Friday, January 20, 2012
Book Review: The Path of Daggers by Robert Jordan
This is yet another good book in the Wheel of Time series. Being nearly in the middle of the series (book 8 of 14) means that it still plods along tidying up some plot lines and adding new complexities. The book itself is fine, but it feels incomplete by itself. You really need the prior and future books to really get at the story.
The plot section in this review will have some spoilers on the story up to this point. The characters are the same ones we've grown to love, though this book focused more on the women- Egwene, Elayne, Nyneave, and Aviendha feature prominently. Rand and Perrin do have viewpoints, though, and their plot lines advance too. As always, Rober Jordan features very strong women, a natural consequence of the world building. Hence, the women's thoughts can seem progressive and modern when placed in a middle-ages type world.
Spoilers in this section.
When I first read the Wheel of Time series, I went very fast going directly from one book to the next. Hence, I have a hard time remember which events took place in which book.
Last book (or was it two ago?), we saw the girls acquire the Bowl of Winds in Ebou Dar. In this book, we see them finally use it to fix the weather. This is the event depicted in the ebook cover, which is the version I used. We also see the assimilation of Illian into Rand's 'empire' after the battle with Sammael in the previous book, his attach against the Seanchan forces on Ebou Dar, and the attempt on his life by the Asha'man. A lot of pressure is on the Dragon Reborn to coalesce his forces and ready for the Last Battle, though that is still many books away. Perrin is a cool character, but I always felt his plot to be a bit dull (at least compared to Mat's and Rand's). I just don't care that much about the Prophet and Faile. It's impossible for me to recount here all the tiny, but significant, plot events that occur in books like these.
Part of the book focuses on the girls and some of the Aes Sedia, but we also switch to Perrin and Rand in their separate plot lines. Rand has started getting harder and harder, an ongoing process for the next few books, the consequences (and resolution) of which we learn in The Gathering Storm (Book 12). Egwene finally starts to get some respect, but she still has a ways to go.

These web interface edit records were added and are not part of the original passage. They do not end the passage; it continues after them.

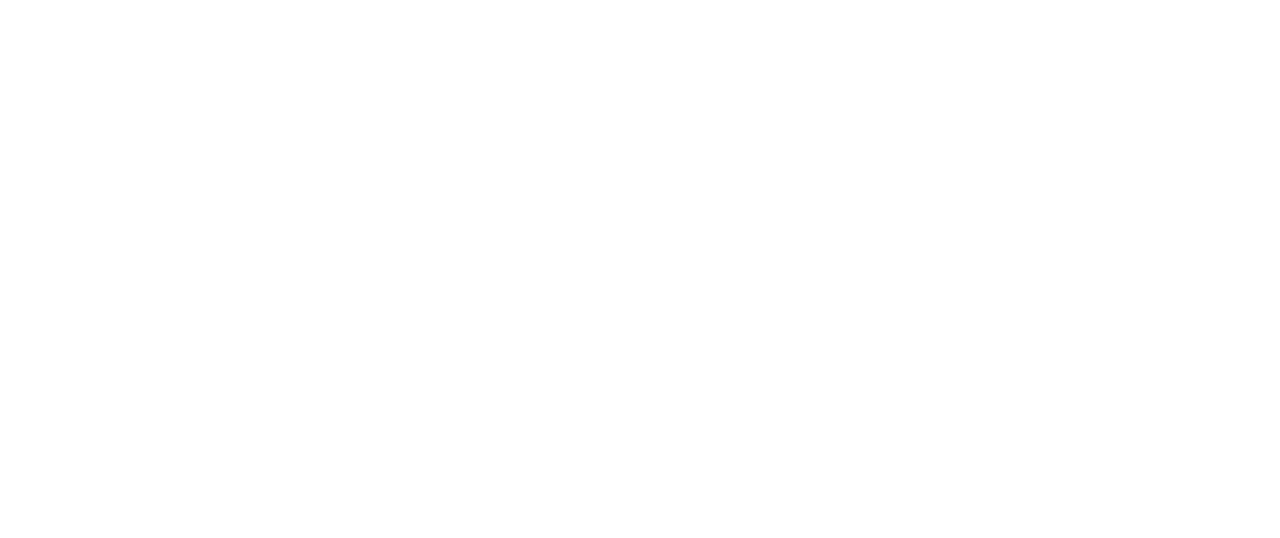
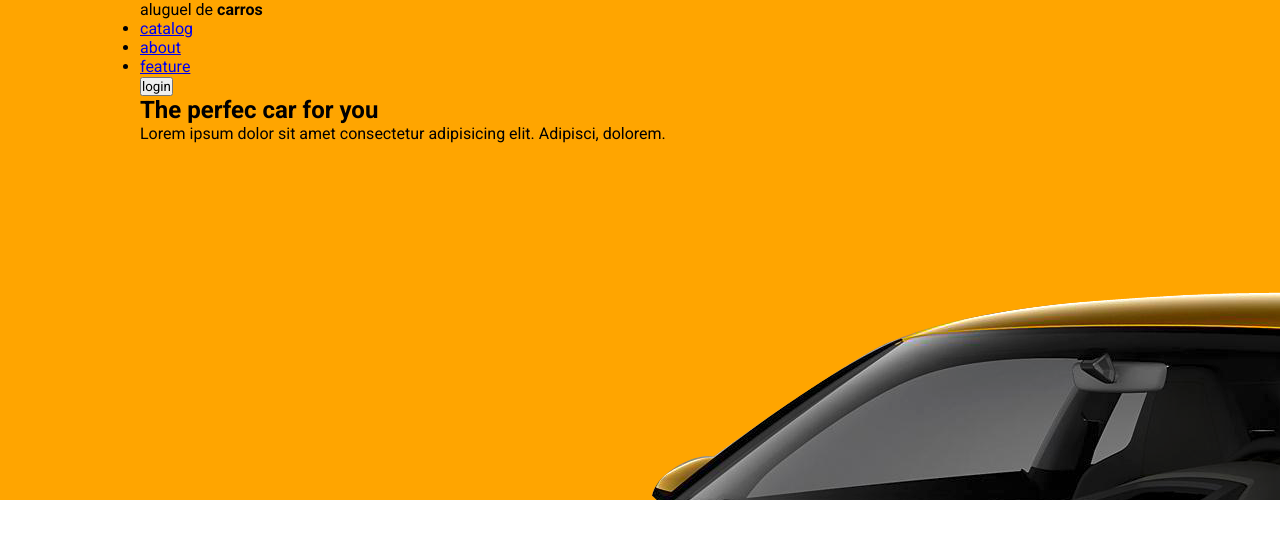
Before and after one commit to williamrbr/Locadora_de_veiculos, a plain HTML site: page index.html in a window 1280 px wide. Drawn offline with Linux system fonts and the light colour scheme.

Commit message:
atualização1.0

```diff
--- a/index.html
+++ b/index.html
@@ -8,6 +8,26 @@
     <title>Aluguel de carros</title>
 </head>
 <body>
-
+    <header>
+        <div class="content">
+            <nav>
+                <p class="brand">aluguel de <strong>carros</strong></p>
+                <ul>
+                <li><a href="#catalog">catalog</a></li>
+                <li><a href="#about">about</a></li>
+                <li><a href="#feature">feature</a></li>
+                <button>login</button>
+                </ul>
+            </nav>
+            <div class="header-block">
+              <div class="text">
+                  <h2>The perfec car for you</h2>
+                  <p>Lorem ipsum dolor sit amet consectetur adipisicing elit. Adipisci, dolorem.
+                  </p>
+              </div>
+              <img src="fotos/car-header.png" alt="car">
+            </div>
+        </div>
+    </header>
 </body>
 </html>
--- a/style.css
+++ b/style.css
@@ -0,0 +1,29 @@
+/* font importing */
+@import url('https://fonts.googleapis.com/css2?family=Roboto:wght@400;700&display=swap');
+
+/* reseting css rules */
+*{
+    margin: 0px;
+    padding: 0px;
+    box-sizing: border-box;
+    outline: none;
+    font-family: "roboto", sans-serif;
+}
+
+html,
+body{
+    width: 100%;
+    overflow-x: hidden;
+}
+
+header{
+    width: 100%;
+    height: 500px;
+    background:orange;
+}
+
+.content{
+    max-width: 1000px;
+    max-height: 300px;
+    margin: 0 auto;
+}
```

One particularly thing I like in this series is that the character's style of speech is clearly distinct and heavily influenced by their country of origin. Very subtle changes in word order or in phrasing sentences go a long way to establish these patterns. The Illianer way of speech do be one of my favorites. Taraboners, they also possess a unique style, yes?
Setting / World Building
This is a Wheel of Time book, so the setting is already well established. We know the countries and how the magic system works. At this point in the series very little is being introduced, though we do get some more insight into the Warder bond and learn of the difficulties on learning second versions of weaves you are already familiar with. We also learn some interesting tidbits on Callandor and can see the gears moving in Rand's head about saidin and the most powerful sa'angreal.
Another fine addition to the Wheel of Time series. It is not my favorite, but it does have some cool moments. It's very difficult to judge a book like this on it's own worth since it depends so much on the prior books and promises so much for books to come. I'll be continuing my reread, but with many other books between these.
Next up is a break from epic fantasy by reading Anathem by Neal Stephenson.